Russian hackers are at it again. They’re already targeting this year’s midterm elections.
“One, to try to infiltrate our election infrastructure, and second, to try to infiltrate our minds with misinformation,” says David Becker, executive director and founder of The Center for Election Innovation & Research, of the Russian meddling.
In 2016, Russian hackers targeted voting systems in at least 21 states, according to Homeland Security officials. While no votes were changed, states are now trying to prepare for what could happen this year.
“States are going to need the federal government to step up, because states can’t defend against a nation state as big as Russia,” says Becker.
Congress approved $380 million in election security funding for states. Becker said the money will go toward things like new voting machines that are more secure, updating computer software to protect voter information and hiring and training staff on cyber threats.
House and Senate Republicans blocked millions in additional funding to bolster election security efforts, saying it’s too soon to allocate additional money and want to see how states use the $380 million already given out.
While state and local governments are working to protect our elections, Becker said voters can also do something to help out.

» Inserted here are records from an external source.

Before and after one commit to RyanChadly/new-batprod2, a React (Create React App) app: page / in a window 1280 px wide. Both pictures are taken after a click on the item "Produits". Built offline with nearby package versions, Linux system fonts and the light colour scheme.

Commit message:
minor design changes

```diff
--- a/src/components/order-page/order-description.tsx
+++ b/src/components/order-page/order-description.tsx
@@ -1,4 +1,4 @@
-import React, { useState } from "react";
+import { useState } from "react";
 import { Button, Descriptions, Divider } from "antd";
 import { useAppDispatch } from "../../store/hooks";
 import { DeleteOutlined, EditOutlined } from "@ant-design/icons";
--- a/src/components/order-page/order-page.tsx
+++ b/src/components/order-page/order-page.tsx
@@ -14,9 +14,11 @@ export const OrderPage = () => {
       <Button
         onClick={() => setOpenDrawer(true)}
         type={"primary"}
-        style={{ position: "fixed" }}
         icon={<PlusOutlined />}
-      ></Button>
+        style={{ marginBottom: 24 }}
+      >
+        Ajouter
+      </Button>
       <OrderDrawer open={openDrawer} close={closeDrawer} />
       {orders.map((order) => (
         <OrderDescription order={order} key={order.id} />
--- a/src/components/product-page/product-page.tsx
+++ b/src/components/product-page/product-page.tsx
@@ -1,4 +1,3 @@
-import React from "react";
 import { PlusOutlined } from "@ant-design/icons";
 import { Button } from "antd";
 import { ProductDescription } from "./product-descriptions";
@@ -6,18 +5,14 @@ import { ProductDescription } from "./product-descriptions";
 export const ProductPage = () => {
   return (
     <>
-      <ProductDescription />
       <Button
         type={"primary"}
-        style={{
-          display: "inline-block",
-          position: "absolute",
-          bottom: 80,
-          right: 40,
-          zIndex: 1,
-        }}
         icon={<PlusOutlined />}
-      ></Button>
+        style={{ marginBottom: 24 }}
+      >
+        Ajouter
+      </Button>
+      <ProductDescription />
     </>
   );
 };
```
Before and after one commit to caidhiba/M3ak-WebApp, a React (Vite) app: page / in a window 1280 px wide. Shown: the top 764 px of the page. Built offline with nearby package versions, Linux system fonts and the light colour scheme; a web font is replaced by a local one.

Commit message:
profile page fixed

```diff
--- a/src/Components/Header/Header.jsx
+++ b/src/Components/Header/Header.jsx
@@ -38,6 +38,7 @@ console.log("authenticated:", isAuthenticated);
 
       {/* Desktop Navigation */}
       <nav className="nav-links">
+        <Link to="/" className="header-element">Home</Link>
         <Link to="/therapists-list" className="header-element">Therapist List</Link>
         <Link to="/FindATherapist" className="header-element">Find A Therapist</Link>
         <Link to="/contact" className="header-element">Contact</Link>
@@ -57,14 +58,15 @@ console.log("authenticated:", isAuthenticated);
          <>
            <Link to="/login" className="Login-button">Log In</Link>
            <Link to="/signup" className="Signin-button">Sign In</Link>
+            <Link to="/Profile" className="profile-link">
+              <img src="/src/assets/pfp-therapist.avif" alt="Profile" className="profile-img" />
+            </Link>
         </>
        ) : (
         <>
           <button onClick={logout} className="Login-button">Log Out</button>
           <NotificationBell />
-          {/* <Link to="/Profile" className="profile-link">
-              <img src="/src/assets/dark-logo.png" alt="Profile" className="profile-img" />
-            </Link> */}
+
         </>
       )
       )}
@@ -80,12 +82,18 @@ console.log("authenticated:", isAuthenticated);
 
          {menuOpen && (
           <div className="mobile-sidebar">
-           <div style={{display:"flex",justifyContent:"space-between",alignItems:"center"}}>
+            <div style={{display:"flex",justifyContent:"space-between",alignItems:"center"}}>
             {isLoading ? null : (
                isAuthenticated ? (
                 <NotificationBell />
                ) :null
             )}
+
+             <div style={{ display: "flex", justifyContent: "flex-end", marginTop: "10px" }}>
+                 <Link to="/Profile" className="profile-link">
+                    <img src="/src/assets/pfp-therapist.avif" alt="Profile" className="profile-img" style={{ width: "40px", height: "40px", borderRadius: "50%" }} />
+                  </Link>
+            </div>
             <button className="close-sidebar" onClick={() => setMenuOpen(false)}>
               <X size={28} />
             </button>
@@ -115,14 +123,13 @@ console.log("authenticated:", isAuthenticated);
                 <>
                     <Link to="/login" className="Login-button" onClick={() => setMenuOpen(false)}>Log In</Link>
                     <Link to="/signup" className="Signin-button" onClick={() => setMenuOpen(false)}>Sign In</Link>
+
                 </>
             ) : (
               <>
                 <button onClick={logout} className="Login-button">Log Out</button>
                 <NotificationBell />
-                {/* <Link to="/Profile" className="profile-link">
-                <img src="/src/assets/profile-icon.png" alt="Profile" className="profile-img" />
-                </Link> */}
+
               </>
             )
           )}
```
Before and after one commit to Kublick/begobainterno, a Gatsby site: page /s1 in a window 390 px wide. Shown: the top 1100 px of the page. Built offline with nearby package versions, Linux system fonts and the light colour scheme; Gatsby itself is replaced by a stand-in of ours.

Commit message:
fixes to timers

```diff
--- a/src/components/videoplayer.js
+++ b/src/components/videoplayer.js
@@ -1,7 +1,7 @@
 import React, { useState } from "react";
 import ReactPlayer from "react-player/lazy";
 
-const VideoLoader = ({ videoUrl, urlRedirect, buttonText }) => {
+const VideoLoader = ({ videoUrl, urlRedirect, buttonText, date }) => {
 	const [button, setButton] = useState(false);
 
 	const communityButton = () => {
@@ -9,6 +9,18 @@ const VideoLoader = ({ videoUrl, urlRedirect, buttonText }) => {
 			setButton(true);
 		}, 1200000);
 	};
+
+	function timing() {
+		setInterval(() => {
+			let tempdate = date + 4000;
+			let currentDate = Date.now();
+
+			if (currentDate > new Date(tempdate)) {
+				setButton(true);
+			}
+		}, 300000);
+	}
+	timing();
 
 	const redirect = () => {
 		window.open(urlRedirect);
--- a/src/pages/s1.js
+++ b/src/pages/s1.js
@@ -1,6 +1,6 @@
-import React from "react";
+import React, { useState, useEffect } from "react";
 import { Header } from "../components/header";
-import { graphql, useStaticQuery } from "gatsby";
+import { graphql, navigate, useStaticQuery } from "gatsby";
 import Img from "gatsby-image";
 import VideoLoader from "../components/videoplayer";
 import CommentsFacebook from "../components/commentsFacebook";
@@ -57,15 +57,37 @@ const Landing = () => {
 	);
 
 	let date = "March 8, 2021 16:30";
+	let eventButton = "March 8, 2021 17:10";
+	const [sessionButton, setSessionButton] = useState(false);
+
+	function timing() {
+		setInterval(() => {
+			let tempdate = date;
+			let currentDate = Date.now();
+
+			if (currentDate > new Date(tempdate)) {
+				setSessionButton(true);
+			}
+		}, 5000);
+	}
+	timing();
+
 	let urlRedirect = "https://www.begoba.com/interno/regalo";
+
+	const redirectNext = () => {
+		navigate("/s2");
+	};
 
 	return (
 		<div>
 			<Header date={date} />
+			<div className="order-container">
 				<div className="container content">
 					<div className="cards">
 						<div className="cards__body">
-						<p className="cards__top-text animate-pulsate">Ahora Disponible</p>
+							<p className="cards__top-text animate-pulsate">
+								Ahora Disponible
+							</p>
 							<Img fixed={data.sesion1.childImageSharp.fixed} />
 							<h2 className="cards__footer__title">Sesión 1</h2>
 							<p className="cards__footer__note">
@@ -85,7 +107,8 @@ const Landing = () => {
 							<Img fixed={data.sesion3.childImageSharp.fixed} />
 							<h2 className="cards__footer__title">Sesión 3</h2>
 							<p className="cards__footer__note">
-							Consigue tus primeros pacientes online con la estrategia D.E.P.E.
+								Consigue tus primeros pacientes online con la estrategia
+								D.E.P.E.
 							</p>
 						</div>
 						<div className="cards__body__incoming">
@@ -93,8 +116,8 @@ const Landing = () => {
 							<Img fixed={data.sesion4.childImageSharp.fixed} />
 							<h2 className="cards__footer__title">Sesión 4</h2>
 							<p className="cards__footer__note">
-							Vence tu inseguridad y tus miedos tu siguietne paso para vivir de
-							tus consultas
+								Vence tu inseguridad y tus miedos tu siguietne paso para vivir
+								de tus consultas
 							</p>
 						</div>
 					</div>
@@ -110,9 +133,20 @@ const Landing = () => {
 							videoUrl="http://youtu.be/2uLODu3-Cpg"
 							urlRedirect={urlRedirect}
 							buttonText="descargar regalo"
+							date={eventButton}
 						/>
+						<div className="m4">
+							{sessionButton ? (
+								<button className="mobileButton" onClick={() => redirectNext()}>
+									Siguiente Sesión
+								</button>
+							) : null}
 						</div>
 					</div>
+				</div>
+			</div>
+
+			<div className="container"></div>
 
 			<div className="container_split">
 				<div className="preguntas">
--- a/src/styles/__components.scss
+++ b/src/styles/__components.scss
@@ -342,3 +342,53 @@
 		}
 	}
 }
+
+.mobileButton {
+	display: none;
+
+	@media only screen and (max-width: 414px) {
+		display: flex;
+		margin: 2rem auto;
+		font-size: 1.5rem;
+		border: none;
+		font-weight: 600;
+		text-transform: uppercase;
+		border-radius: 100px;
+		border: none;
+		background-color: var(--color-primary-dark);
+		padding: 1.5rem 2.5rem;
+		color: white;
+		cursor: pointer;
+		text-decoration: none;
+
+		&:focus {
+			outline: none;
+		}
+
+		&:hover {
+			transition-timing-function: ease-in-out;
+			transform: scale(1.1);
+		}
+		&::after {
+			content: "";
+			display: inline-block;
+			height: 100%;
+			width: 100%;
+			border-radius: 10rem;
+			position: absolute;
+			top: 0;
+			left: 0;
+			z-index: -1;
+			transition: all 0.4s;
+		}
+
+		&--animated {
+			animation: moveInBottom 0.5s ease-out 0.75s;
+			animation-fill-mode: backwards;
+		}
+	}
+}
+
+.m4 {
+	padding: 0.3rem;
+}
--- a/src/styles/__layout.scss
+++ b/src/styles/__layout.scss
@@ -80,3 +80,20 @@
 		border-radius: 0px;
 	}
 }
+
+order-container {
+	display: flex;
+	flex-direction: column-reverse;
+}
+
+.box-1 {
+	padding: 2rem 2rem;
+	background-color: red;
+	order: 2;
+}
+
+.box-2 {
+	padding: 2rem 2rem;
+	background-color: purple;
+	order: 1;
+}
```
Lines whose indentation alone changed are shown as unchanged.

“Register to vote; check your registration and then go vote – earlier by mail if possible,” Becker says. “If there has been some kind of incident, if the Russian’s have infiltrated a voter list for instance, we will discover that early thanks to people voting and when we discover it early we can fix it early and make sure it has no impact on the election.”